Records shown Start Marker
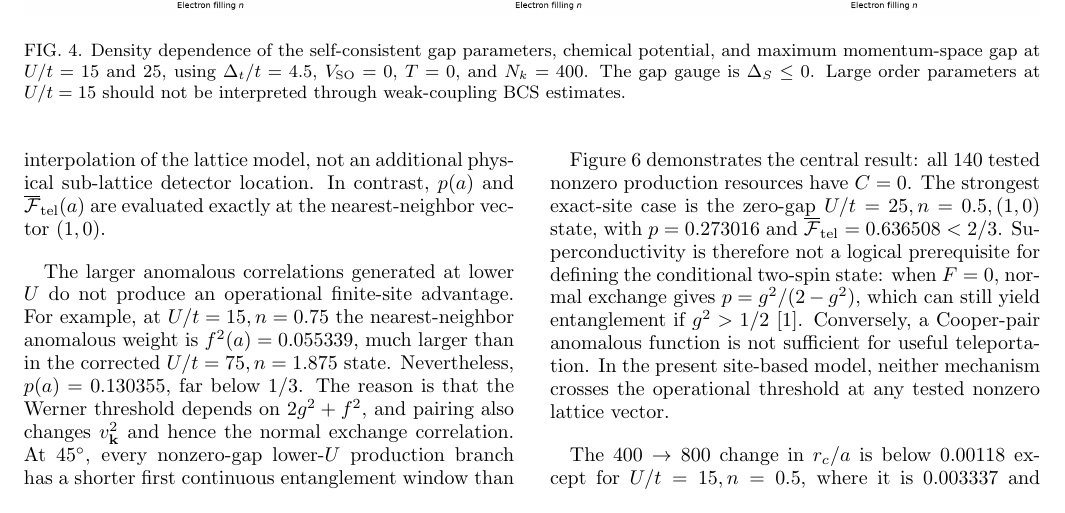
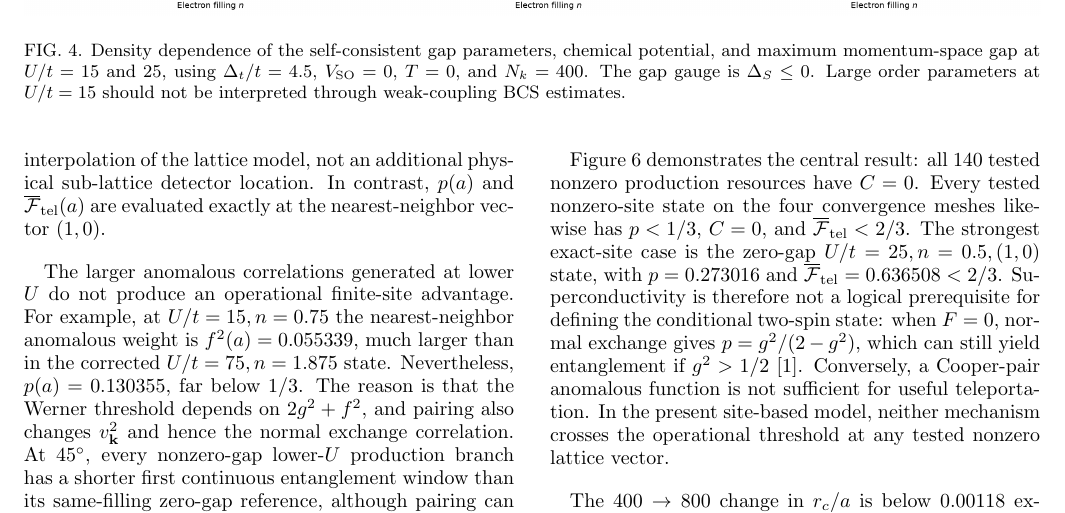
Before and after one commit to AmirhoseynpowAsghari/quantum-teleportation-and-dense-coding-in-open-quantum-systems, a LaTeX paper (manuscript.tex): part of page 9 of 17, cut so that both start at the same text. Compiled offline with pdfLaTeX.

Commit message:
Clarify convergence-mesh teleportation bounds
Co-authored-by: arena-agent <297053741+arena-agent@users.noreply.github.com>

```diff
--- a/manuscript.tex
+++ b/manuscript.tex
@@ -1175,7 +1175,9 @@ The same negative threshold result holds on all four momentum meshes.}
 \end{figure*}
 
 Figure~\ref{fig:low_U_exact_sites} demonstrates the central result: all 140
-tested nonzero production resources have $C=0$. The strongest exact-site case
+tested nonzero production resources have $C=0$. Every tested nonzero-site
+state on the four convergence meshes likewise has $p<1/3$, $C=0$, and
+$\overline{\mathcal F}_{\mathrm{tel}}<2/3$. The strongest exact-site case
 is the zero-gap $U/t=25,n=0.5,(1,0)$ state, with
 $p=0.273016$ and $\overline{\mathcal F}_{\mathrm{tel}}=0.636508<2/3$.
 Superconductivity is therefore not a logical prerequisite for defining the
```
Records shown End Marker
## Assigned task
Each line of the records above that includes the string "manuscript" should be counted. Report the total alone.

## Written answer
3